DocTIS’ results and the origin of a universal diagnostic tool for inflammatory diseases

DocTIS Scientific Publication

The scientific article “Interpretable Inflammation Landscape of Circulating Immune Cells”, recently published in bioRxiv, an open-access preprint repository for the biological sciences, leverages data from the DocTIS project.

In this investigation, a comprehensive single-cell atlas was crafted, encompassing over two million peripheral blood mononuclear cells (PBMCs) obtained from 356 patients afflicted by 18 distinct inflammatory diseases and healthy controls. A significant portion of the sequencing data (79%) was either internally generated or provided by collaborators. Notably, the DocTIS initiative played a pivotal role, providing the data for 184 patients (+50%) of six immune-mediated disorders including: Rheumatoid Arthritis (RA), Psoriatic Arthritis (PSA), Crohn’s Disease (CD), Ulcerative Colitis (UC), Psoriasis (PS), and Systemic Lupus Erythematosus (SLE), as well as healthy subjects.

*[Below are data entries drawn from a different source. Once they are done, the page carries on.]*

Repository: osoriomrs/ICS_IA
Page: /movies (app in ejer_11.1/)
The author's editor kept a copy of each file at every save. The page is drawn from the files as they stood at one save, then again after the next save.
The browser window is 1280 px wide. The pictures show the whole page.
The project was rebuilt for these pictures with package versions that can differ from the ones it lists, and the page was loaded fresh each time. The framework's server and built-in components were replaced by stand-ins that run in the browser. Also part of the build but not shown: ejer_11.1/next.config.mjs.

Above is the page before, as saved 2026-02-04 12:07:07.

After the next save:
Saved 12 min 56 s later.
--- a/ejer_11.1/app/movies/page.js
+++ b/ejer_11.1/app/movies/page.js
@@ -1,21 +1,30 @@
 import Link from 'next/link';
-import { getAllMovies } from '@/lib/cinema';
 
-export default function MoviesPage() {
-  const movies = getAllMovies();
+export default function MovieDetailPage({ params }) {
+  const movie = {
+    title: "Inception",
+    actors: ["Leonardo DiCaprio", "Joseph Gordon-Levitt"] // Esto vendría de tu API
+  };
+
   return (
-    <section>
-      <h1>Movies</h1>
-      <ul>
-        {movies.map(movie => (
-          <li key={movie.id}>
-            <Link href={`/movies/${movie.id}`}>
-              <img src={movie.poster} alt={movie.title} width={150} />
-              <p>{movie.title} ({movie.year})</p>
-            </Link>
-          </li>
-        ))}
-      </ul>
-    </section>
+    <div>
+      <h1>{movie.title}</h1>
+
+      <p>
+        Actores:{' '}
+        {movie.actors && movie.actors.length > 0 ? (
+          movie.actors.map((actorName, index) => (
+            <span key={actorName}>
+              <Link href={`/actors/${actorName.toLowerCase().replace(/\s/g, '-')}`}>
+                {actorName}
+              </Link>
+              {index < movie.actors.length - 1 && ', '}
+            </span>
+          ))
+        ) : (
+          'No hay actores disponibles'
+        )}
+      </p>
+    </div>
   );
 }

Furthermore, many of the article’s authors are participants in DocTIS and represent the project’s partner organizations: the Centro Nacional de Análisis Genómico (CNAG), Institut d’Investigacions Biomèdiques August Pi i Sunyer (IDIBAPS), Vall d’Hebron Research Institute, IMIDomics, Cardiff University, University of Verona, and Charité-Universitätsmedizin Berlin.

The study provides compelling evidence for the potential of using circulating immune cells as a liquid biopsy for Immune mediated inflammatory diseases (IMIDs) diagnostics, when combined with the use of single-cell technologies and advanced machine learning models. These models represent a cornerstone for the development of classifiers for inflammatory diseases and, ultimately, as potential precision diagnostic tools for clinical applications.

 

Summary of the article:

Inflammation, a biological response with both physiological and pathological implications, has been the subject of extensive research. While controlled inflammation aids in restoring homeostasis, dysregulated inflammatory responses can lead to adverse outcomes. Recent advancements have allowed for the characterization of acute and chronic inflammation in specific diseases, primarily through the application of single-cell sequencing. This technique has been instrumental in identifying alterations in cell type composition and disease-driving mechanisms, thereby highlighting potential therapeutic targets.

Despite these advancements, a comprehensive map detailing immune cell states across various diseases and effectively charting immune plasticity in inflammatory diseases remains elusive. To address this gap, researchers have integrated single-cell transcriptomic data of immune circulating cells across a multitude of diseases, analysing a large number of cells to extract a full spectrum of features representing inflammatory processes. This approach has facilitated the generation of an interpretable model of inflammation in circulating immune cells.

DocTIS Scientific publication graphic
Inflammation Landscape of Circulating Immune Cells

Leveraging advances in single-cell genomics, researchers have been able to delineate the full spectrum of immune cell activation underlying inflammatory processes during infection, immune-mediated inflammatory diseases, and cancer. The use of sequencing technologies has enabled unbiased immuno-phenotyping of single cells, providing comprehensive cellular landscapes without the need for prior knowledge.

The researchers employed a three-phase analysis strategy, beginning with the evaluation of well-known inflammation-related patterns, followed by the unsupervised discovery of interpretable biomarkers associated to cell types and diseases, and culminating in patient classification. This approach has paved the way for the development of precision medicine diagnostic tools for patients experiencing severe acute or chronic inflammation.

 

In conclusion, the researchers have generated a comprehensive landscape of inflammation in circulating immune cells from acute and chronic inflammatory diseases using single-cell genomics. By employing advanced machine learning pipelines, they have developed interpretable models for biomarker identification. Furthermore, they have classified patients based on generative models that have learned the full inflammatory feature space across cell types and diseases, thereby paving the way for a universal diagnostic tool for inflammatory diseases.

 

Access the full article here: https://www.biorxiv.org/content/10.1101/2023.11.28.568839v1

DocTIS’ results and the origin of a universal diagnostic tool for inflammatory diseases